Related Products: Lionheart LX Automated Microscope
July 10, 2019
Author: Wendy Goodrich, Agilent Technologies, Inc
Bacterial cell viability is a useful measure to indicate microbiota stress, status of pathogenic strains in environmental samples, or efficacy of induced chemical treatments for example. A traditional method for determining viability uses a pour plate method, where a direct plate count of microbial culture growth prepared from a sample colony suspension is performed manually.¹ This procedure can vary from one to several days or more depending on the strain. Fluorescent staining provides a rapid way to determine bacterial viability with or without culture, and as shown here is conducive to quantitative analysis using automated microscopy. In addition to obtaining a relative percent of viable cells, by differentiating stained objects in a sample using morphology metrics, spore content in relation to vegetative cells can be calculated as an additional indication of viability of the sample bacteria.
Healthy microbiota depend on a variety of bacterial strains that each play a unique role to sustain homeostasis. These organisms populate environments as diverse as air, hypersaline ponds, volcanic soils, and mammalian, avian, and insect digestive tracts, and are subject to numerous organic and induced changes in their hosts including nutrient availability, dehydration, pH, temperature, and chemical toxins. Due to their resilience, prevalence, adaptive mechanisms, and role as both beneficial and pathogenic organisms, bacteria are the target of multiple fields of research covering a broad range of applications from development of drug compounds and delivery systems to manufactured food products.
The primary adaptive success of any cell is the ability to survive and reproduce. Some bacteria, for example bacillus subtilis, a bacteria common in surface soil, possess more than one reproductive pathway depending on microbiota conditions. B. subtilis can multiply both by vegetative medial cell division during favorable conditions, and by sporulation when induced by environmental stress, notably nutrient deprivation (Figure 1). Bacterial spores contain all genetic material of the strain, can be resistant to severe conditions such as radiation, desiccation, and hypoxia, and dormant spores millions of years old have been germinated to vegetative growth stage.2,3 In this application note, a method for imaging and analyzing viability of bacilli isolated from soil samples is described.
Figure 1. Overview of endospore-producing bacteria cell cycle.
Materials and methods
Bacillus enriched and isolated from a soil sample, stained with Syto 9 and propidium iodide (e.g. Thermo Fisher Scientific LIVE/DEAD BacLight Bacterial Viability Kit, for microscopy, part number L7007) and mounted stabilized either as an agar smear or on an agarose-coated microscopy slide, was prepared by a university researcher and submitted for image analysis. There was no information on the origin of the sample, or whether any induced environmental stress, inactivation procedure, or chemical treatment had been applied. It is assumed bacilli were enriched and isolated from soil using a common selection technique such as a spreadplate method.

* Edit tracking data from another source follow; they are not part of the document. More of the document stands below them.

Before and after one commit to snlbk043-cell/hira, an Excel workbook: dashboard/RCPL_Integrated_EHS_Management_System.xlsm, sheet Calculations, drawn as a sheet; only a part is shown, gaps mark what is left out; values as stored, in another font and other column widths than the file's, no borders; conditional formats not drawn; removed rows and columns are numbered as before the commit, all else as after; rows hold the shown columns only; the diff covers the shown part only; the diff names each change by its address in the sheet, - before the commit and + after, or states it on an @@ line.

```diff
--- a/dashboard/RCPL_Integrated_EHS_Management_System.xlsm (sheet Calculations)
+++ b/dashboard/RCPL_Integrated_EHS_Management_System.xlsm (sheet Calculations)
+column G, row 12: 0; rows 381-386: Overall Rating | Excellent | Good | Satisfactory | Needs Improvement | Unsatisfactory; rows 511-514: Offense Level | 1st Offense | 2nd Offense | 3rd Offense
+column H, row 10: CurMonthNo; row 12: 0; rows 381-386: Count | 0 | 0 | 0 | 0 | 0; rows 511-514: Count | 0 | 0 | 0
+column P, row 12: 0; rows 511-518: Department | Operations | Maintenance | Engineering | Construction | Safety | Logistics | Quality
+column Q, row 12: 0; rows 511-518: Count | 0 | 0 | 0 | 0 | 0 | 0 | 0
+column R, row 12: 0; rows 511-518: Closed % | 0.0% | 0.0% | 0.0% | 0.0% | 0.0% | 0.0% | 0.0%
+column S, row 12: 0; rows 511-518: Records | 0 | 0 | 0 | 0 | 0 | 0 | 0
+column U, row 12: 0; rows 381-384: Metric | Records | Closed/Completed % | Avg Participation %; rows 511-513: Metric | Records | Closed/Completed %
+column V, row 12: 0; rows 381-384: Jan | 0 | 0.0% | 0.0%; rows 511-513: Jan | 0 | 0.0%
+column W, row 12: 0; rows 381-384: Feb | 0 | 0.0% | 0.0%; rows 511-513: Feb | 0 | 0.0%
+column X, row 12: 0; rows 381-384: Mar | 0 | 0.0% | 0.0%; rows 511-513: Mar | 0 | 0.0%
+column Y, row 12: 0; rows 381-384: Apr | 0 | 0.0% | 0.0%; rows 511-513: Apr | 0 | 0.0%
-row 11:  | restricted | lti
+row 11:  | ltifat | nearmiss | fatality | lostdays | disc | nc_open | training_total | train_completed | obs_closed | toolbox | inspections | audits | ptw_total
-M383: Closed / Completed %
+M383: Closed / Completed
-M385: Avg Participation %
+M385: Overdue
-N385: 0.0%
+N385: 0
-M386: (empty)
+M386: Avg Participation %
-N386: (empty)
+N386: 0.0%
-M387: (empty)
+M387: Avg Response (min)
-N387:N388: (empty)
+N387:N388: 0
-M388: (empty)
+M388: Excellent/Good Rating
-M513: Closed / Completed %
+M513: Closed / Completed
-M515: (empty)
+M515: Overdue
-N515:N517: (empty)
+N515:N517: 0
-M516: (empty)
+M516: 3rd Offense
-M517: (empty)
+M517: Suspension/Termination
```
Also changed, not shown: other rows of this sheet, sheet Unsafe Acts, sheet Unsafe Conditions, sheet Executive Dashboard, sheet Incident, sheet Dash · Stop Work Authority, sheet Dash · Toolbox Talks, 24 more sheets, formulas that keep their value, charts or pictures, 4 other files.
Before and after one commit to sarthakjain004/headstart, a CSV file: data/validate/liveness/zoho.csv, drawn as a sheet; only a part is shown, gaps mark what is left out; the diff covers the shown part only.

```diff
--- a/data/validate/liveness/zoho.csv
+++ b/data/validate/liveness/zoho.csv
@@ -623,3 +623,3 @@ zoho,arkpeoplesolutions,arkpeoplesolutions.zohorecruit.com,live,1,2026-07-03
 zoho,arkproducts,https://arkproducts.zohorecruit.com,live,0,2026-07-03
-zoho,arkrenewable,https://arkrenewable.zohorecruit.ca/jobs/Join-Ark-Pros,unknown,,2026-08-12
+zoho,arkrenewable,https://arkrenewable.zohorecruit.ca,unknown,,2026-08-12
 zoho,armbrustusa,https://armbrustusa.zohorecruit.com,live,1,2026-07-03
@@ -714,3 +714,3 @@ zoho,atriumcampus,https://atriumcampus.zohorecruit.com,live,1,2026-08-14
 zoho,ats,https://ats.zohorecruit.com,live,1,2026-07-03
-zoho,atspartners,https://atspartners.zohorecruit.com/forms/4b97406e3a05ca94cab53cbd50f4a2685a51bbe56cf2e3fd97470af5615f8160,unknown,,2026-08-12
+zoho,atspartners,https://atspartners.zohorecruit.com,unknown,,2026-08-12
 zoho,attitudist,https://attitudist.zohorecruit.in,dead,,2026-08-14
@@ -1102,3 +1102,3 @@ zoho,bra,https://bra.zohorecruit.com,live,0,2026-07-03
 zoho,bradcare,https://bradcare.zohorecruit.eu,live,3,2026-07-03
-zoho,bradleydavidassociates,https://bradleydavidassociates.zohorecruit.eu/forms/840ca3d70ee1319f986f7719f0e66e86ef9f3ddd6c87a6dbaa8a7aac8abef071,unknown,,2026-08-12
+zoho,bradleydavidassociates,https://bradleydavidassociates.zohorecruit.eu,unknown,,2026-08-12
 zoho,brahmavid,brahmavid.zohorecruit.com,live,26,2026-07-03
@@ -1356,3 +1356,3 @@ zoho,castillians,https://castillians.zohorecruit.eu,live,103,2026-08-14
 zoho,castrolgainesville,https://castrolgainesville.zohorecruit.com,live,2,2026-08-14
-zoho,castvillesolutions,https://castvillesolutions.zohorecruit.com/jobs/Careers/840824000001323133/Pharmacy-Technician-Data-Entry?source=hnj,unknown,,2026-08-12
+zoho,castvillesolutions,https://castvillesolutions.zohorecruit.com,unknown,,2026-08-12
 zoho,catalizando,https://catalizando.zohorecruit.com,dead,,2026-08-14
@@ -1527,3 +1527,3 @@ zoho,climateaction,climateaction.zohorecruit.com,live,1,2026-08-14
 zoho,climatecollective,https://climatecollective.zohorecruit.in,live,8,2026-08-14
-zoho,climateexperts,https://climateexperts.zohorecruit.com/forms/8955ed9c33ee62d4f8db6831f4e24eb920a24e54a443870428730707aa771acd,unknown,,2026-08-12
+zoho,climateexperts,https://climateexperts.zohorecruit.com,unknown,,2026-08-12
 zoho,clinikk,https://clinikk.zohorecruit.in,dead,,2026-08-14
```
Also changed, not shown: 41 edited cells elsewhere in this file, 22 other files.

Figure 2. Merged image of soil bacilli stained with Syto 9 and propidium iodide (image captured on an Agilent BioTek Lionheart LX using a 60x dry objective). In comparison to a pour plate viability method that can take days (not shown), fluorescent staining is a rapid alternative taking only up to 2 hours depending on the staining protocol.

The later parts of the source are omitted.